The emotions triggered by financial uncertainty are real. A good financial planner will listen to clients’ fears, tease out the issues driving those feelings and provide practical long-term answers.
4. The Teacher
Getting beyond the fear-and-flight phase often is just a matter of teaching investors about risk and return, diversification, the role of asset allocation and the virtue of discipline.
5. The Architect
Once these lessons are understood, the financial planner becomes an architect, building a long-term wealth management strategy that matches each person’s risk appetites and lifetime goals.
6. The Coach
Even when the strategy is in place, doubts and fears inevitably will arise. The financial planner at this point becomes a coach, reinforcing first principles and keeping the client on track.
7. The Guardian
Beyond these experiences is a long-term role for the financial planner as a kind of lighthouse keeper, scanning the horizon for issues that may affect the client and keeping them informed.
These are just seven valuable roles an advisor can play in understanding and responding to clients’ whole-of-life needs that are a world away from the old notions of selling product off the shelf or making forecasts.
For instance, a person may first seek out an advisor purely because of their role as an expert. But once those credentials are established, the main value of the advisor in the client’s eyes may be as an independent voice. Knowing the advisor is independent and not plugging product, can lead the client to trust the advisor as a listener or a sounding board, as someone to whom they can share their greatest hopes and fears.
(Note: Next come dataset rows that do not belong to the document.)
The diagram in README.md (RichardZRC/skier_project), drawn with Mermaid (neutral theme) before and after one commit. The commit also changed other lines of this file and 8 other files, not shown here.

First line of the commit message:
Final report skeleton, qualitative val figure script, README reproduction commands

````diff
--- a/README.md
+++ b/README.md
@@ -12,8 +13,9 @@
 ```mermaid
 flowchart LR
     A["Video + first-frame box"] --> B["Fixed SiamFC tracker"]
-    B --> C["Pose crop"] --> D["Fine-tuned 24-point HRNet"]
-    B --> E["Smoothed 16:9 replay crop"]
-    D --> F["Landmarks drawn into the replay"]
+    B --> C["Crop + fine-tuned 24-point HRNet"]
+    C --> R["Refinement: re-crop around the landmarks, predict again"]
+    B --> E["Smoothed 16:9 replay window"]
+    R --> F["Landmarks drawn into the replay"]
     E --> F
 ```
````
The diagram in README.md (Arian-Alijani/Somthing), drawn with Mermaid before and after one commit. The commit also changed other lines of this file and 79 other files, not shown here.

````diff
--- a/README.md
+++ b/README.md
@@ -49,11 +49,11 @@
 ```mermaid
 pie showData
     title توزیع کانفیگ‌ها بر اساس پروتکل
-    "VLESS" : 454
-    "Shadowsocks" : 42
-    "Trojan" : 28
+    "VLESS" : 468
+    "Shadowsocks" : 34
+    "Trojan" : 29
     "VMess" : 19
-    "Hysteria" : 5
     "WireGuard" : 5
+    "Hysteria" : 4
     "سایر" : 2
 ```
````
From this point, the listener can become the teacher, the architect, the coach and ultimately the guardian. Just as people’s needs and circumstances change over time, so the nature of the advice service evolves.
These are all valuable roles in their own right and none is dependent on forces outside the control of the advisor or client, such as the state of the investment markets or the point of the economic cycle. However you characterise these various roles, good financial advice ultimately is defined by the patient building of a long-term relationship founded on the values of trust and independence and knowledge of each individual.
Now, how can you put a price on that?